====== Study material ======

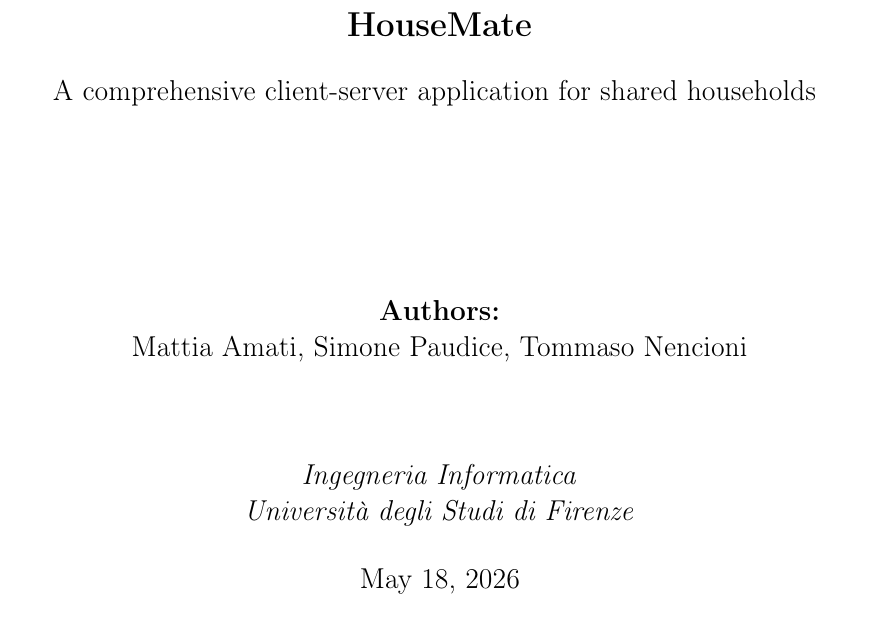
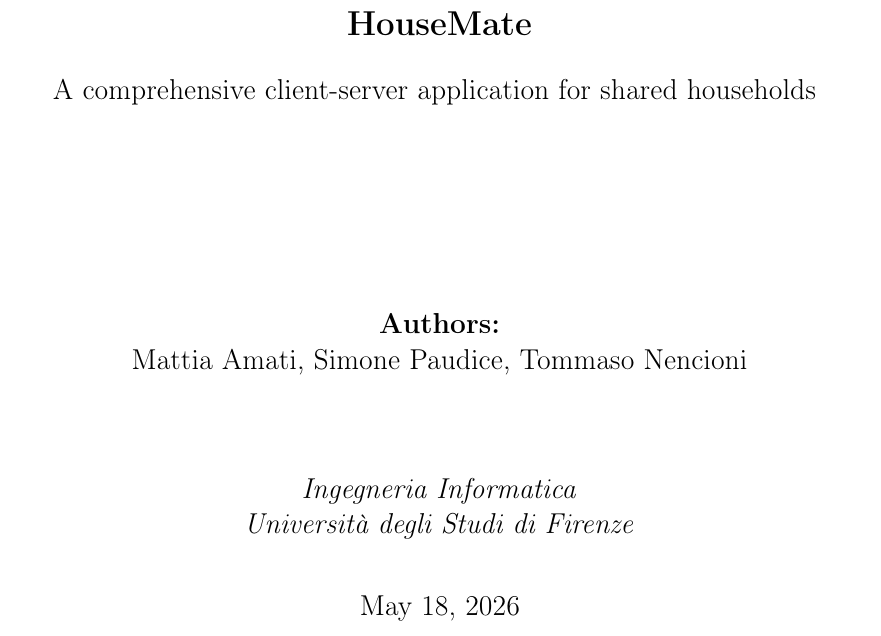
Before and after one commit to NencioniTommaso/HouseMate, a LaTeX thesis (report/main.tex): part of page 1 of 87 before the commit and part of page 1 of 89 after it, cut so that both start at the same text. Compiled offline with pdfLaTeX.

Commit message:
main: packages

```diff
--- a/report/main.tex
+++ b/report/main.tex
@@ -19,8 +19,9 @@
 \usepackage{incgraph}
 \usepackage{enumitem}
 \usepackage{tikz}
+\usepackage{parskip}
 % \usepackage{biblatex} % Optional, if you want bibliography
-\usetikzlibrary{er, positioning, calc, shadows}
+\usetikzlibrary{er, positioning, calc, shadows, fit, shapes.multipart, arrows.meta, backgrounds}
 
 \titleformat{\chapter}[hang]{\normalfont\huge\bfseries}{\thechapter.}{10pt}{\Huge}
 \titlespacing*{\chapter}{0pt}{-35pt}{10pt}
```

======

## What you will do
Leaving out the images, return the entries above exactly as they read.

## Response area
Before and after one commit to NencioniTommaso/HouseMate, a LaTeX thesis (report/main.tex): part of page 1 of 87 before the commit and part of page 1 of 89 after it, cut so that both start at the same text. Compiled offline with pdfLaTeX.

Commit message:
main: packages

```diff
--- a/report/main.tex
+++ b/report/main.tex
@@ -19,8 +19,9 @@
 \usepackage{incgraph}
 \usepackage{enumitem}
 \usepackage{tikz}
+\usepackage{parskip}
 % \usepackage{biblatex} % Optional, if you want bibliography
-\usetikzlibrary{er, positioning, calc, shadows}
+\usetikzlibrary{er, positioning, calc, shadows, fit, shapes.multipart, arrows.meta, backgrounds}
 
 \titleformat{\chapter}[hang]{\normalfont\huge\bfseries}{\thechapter.}{10pt}{\Huge}
 \titlespacing*{\chapter}{0pt}{-35pt}{10pt}
```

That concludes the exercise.